• _Activity_: Reproduce the records below; each should match the original exactly.

================

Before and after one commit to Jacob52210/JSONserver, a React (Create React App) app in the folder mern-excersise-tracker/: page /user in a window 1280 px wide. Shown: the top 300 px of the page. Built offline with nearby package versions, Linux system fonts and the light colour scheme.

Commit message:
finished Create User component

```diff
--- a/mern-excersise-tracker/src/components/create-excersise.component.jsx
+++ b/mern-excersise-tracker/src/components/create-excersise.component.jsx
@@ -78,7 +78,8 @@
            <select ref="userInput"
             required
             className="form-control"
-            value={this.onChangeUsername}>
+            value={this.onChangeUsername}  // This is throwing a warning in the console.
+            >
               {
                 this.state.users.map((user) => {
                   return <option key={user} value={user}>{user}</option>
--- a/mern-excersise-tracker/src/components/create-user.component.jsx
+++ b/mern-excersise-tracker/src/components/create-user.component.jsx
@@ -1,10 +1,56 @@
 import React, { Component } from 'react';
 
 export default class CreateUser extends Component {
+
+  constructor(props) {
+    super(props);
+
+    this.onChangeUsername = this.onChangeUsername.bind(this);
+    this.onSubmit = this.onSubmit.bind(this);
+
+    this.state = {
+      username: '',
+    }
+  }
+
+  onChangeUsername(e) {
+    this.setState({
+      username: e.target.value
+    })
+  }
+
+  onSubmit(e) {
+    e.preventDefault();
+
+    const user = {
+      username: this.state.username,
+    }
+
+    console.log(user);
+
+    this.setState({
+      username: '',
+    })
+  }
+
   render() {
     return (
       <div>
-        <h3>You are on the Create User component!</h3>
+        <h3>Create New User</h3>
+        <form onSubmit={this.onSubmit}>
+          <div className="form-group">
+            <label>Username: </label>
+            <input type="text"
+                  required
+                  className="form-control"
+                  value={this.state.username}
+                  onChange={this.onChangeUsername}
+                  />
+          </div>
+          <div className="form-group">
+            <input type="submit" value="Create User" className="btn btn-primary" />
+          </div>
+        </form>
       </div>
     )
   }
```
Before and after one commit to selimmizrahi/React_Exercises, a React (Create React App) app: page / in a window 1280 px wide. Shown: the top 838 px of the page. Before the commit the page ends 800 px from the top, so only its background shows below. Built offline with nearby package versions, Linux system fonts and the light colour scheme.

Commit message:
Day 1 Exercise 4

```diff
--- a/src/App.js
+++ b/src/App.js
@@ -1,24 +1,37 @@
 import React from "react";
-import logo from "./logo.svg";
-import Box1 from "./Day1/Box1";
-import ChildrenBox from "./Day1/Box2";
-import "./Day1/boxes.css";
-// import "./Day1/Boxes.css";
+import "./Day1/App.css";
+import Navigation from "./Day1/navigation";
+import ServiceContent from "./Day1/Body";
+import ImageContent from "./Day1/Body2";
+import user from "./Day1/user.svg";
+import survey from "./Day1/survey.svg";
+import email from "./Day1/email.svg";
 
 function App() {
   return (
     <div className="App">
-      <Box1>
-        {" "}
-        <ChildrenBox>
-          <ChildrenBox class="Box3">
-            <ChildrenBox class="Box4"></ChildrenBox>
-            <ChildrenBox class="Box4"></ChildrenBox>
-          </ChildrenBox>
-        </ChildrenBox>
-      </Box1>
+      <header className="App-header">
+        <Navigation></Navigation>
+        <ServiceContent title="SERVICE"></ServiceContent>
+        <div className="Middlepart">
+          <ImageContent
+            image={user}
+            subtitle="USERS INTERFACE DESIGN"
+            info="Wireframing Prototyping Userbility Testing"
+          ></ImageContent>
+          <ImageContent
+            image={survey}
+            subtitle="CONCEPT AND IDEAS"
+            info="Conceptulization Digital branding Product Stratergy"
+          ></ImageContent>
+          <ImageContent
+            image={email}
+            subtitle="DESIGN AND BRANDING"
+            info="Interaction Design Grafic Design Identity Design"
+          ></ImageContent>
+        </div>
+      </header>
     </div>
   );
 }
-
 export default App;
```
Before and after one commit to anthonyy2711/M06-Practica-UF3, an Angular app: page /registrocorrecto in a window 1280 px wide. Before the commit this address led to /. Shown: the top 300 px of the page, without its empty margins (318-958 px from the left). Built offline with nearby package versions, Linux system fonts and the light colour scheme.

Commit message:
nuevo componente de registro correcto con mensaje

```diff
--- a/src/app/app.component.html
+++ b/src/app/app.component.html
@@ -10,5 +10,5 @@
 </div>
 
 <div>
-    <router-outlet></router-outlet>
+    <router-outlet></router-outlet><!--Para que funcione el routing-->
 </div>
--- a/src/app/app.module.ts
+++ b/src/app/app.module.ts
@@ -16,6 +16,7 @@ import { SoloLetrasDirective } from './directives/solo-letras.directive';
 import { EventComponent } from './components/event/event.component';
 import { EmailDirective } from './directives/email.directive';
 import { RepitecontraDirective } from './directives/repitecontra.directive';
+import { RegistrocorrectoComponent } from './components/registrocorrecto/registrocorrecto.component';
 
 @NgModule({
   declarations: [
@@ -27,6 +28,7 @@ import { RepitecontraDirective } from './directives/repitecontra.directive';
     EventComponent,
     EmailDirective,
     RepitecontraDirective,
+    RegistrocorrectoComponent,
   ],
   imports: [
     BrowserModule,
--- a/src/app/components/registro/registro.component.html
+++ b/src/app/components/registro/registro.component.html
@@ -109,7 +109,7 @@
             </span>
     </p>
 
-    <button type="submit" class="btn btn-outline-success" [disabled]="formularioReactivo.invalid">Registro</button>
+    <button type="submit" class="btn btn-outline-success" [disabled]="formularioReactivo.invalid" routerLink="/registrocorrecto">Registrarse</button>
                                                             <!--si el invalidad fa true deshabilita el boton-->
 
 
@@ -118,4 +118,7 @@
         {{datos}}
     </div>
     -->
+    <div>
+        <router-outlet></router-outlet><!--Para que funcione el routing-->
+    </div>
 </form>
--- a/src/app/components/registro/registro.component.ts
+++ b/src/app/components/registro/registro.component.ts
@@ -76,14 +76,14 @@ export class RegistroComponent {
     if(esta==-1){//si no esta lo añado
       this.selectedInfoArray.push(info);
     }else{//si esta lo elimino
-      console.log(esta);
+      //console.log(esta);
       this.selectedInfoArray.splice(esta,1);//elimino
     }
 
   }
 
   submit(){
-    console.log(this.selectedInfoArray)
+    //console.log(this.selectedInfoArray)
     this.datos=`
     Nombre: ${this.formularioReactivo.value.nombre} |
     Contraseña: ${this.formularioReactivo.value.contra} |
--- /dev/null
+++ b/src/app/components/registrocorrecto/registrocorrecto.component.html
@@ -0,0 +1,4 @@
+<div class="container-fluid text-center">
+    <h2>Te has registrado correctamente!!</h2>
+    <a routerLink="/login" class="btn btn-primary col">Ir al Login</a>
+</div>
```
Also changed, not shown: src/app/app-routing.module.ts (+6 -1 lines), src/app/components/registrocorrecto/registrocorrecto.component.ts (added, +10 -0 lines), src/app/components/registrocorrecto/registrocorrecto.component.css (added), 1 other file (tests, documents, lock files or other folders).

================

• _Solved problem_:
Before and after one commit to Jacob52210/JSONserver, a React (Create React App) app in the folder mern-excersise-tracker/: page /user in a window 1280 px wide. Shown: the top 300 px of the page. Built offline with nearby package versions, Linux system fonts and the light colour scheme.

Commit message:
finished Create User component

```diff
--- a/mern-excersise-tracker/src/components/create-excersise.component.jsx
+++ b/mern-excersise-tracker/src/components/create-excersise.component.jsx
@@ -78,7 +78,8 @@
            <select ref="userInput"
             required
             className="form-control"
-            value={this.onChangeUsername}>
+            value={this.onChangeUsername}  // This is throwing a warning in the console.
+            >
               {
                 this.state.users.map((user) => {
                   return <option key={user} value={user}>{user}</option>
--- a/mern-excersise-tracker/src/components/create-user.component.jsx
+++ b/mern-excersise-tracker/src/components/create-user.component.jsx
@@ -1,10 +1,56 @@
 import React, { Component } from 'react';
 
 export default class CreateUser extends Component {
+
+  constructor(props) {
+    super(props);
+
+    this.onChangeUsername = this.onChangeUsername.bind(this);
+    this.onSubmit = this.onSubmit.bind(this);
+
+    this.state = {
+      username: '',
+    }
+  }
+
+  onChangeUsername(e) {
+    this.setState({
+      username: e.target.value
+    })
+  }
+
+  onSubmit(e) {
+    e.preventDefault();
+
+    const user = {
+      username: this.state.username,
+    }
+
+    console.log(user);
+
+    this.setState({
+      username: '',
+    })
+  }
+
   render() {
     return (
       <div>
-        <h3>You are on the Create User component!</h3>
+        <h3>Create New User</h3>
+        <form onSubmit={this.onSubmit}>
+          <div className="form-group">
+            <label>Username: </label>
+            <input type="text"
+                  required
+                  className="form-control"
+                  value={this.state.username}
+                  onChange={this.onChangeUsername}
+                  />
+          </div>
+          <div className="form-group">
+            <input type="submit" value="Create User" className="btn btn-primary" />
+          </div>
+        </form>
       </div>
     )
   }
```
Before and after one commit to selimmizrahi/React_Exercises, a React (Create React App) app: page / in a window 1280 px wide. Shown: the top 838 px of the page. Before the commit the page ends 800 px from the top, so only its background shows below. Built offline with nearby package versions, Linux system fonts and the light colour scheme.

Commit message:
Day 1 Exercise 4

```diff
--- a/src/App.js
+++ b/src/App.js
@@ -1,24 +1,37 @@
 import React from "react";
-import logo from "./logo.svg";
-import Box1 from "./Day1/Box1";
-import ChildrenBox from "./Day1/Box2";
-import "./Day1/boxes.css";
-// import "./Day1/Boxes.css";
+import "./Day1/App.css";
+import Navigation from "./Day1/navigation";
+import ServiceContent from "./Day1/Body";
+import ImageContent from "./Day1/Body2";
+import user from "./Day1/user.svg";
+import survey from "./Day1/survey.svg";
+import email from "./Day1/email.svg";
 
 function App() {
   return (
     <div className="App">
-      <Box1>
-        {" "}
-        <ChildrenBox>
-          <ChildrenBox class="Box3">
-            <ChildrenBox class="Box4"></ChildrenBox>
-            <ChildrenBox class="Box4"></ChildrenBox>
-          </ChildrenBox>
-        </ChildrenBox>
-      </Box1>
+      <header className="App-header">
+        <Navigation></Navigation>
+        <ServiceContent title="SERVICE"></ServiceContent>
+        <div className="Middlepart">
+          <ImageContent
+            image={user}
+            subtitle="USERS INTERFACE DESIGN"
+            info="Wireframing Prototyping Userbility Testing"
+          ></ImageContent>
+          <ImageContent
+            image={survey}
+            subtitle="CONCEPT AND IDEAS"
+            info="Conceptulization Digital branding Product Stratergy"
+          ></ImageContent>
+          <ImageContent
+            image={email}
+            subtitle="DESIGN AND BRANDING"
+            info="Interaction Design Grafic Design Identity Design"
+          ></ImageContent>
+        </div>
+      </header>
     </div>
   );
 }
-
 export default App;
```
Before and after one commit to anthonyy2711/M06-Practica-UF3, an Angular app: page /registrocorrecto in a window 1280 px wide. Before the commit this address led to /. Shown: the top 300 px of the page, without its empty margins (318-958 px from the left). Built offline with nearby package versions, Linux system fonts and the light colour scheme.

Commit message:
nuevo componente de registro correcto con mensaje

```diff
--- a/src/app/app.component.html
+++ b/src/app/app.component.html
@@ -10,5 +10,5 @@
 </div>
 
 <div>
-    <router-outlet></router-outlet>
+    <router-outlet></router-outlet><!--Para que funcione el routing-->
 </div>
--- a/src/app/app.module.ts
+++ b/src/app/app.module.ts
@@ -16,6 +16,7 @@ import { SoloLetrasDirective } from './directives/solo-letras.directive';
 import { EventComponent } from './components/event/event.component';
 import { EmailDirective } from './directives/email.directive';
 import { RepitecontraDirective } from './directives/repitecontra.directive';
+import { RegistrocorrectoComponent } from './components/registrocorrecto/registrocorrecto.component';
 
 @NgModule({
   declarations: [
@@ -27,6 +28,7 @@ import { RepitecontraDirective } from './directives/repitecontra.directive';
     EventComponent,
     EmailDirective,
     RepitecontraDirective,
+    RegistrocorrectoComponent,
   ],
   imports: [
     BrowserModule,
--- a/src/app/components/registro/registro.component.html
+++ b/src/app/components/registro/registro.component.html
@@ -109,7 +109,7 @@
             </span>
     </p>
 
-    <button type="submit" class="btn btn-outline-success" [disabled]="formularioReactivo.invalid">Registro</button>
+    <button type="submit" class="btn btn-outline-success" [disabled]="formularioReactivo.invalid" routerLink="/registrocorrecto">Registrarse</button>
                                                             <!--si el invalidad fa true deshabilita el boton-->
 
 
@@ -118,4 +118,7 @@
         {{datos}}
     </div>
     -->
+    <div>
+        <router-outlet></router-outlet><!--Para que funcione el routing-->
+    </div>
 </form>
--- a/src/app/components/registro/registro.component.ts
+++ b/src/app/components/registro/registro.component.ts
@@ -76,14 +76,14 @@ export class RegistroComponent {
     if(esta==-1){//si no esta lo añado
       this.selectedInfoArray.push(info);
     }else{//si esta lo elimino
-      console.log(esta);
+      //console.log(esta);
       this.selectedInfoArray.splice(esta,1);//elimino
     }
 
   }
 
   submit(){
-    console.log(this.selectedInfoArray)
+    //console.log(this.selectedInfoArray)
     this.datos=`
     Nombre: ${this.formularioReactivo.value.nombre} |
     Contraseña: ${this.formularioReactivo.value.contra} |
--- /dev/null
+++ b/src/app/components/registrocorrecto/registrocorrecto.component.html
@@ -0,0 +1,4 @@
+<div class="container-fluid text-center">
+    <h2>Te has registrado correctamente!!</h2>
+    <a routerLink="/login" class="btn btn-primary col">Ir al Login</a>
+</div>
```
Also changed, not shown: src/app/app-routing.module.ts (+6 -1 lines), src/app/components/registrocorrecto/registrocorrecto.component.ts (added, +10 -0 lines), src/app/components/registrocorrecto/registrocorrecto.component.css (added), 1 other file (tests, documents, lock files or other folders).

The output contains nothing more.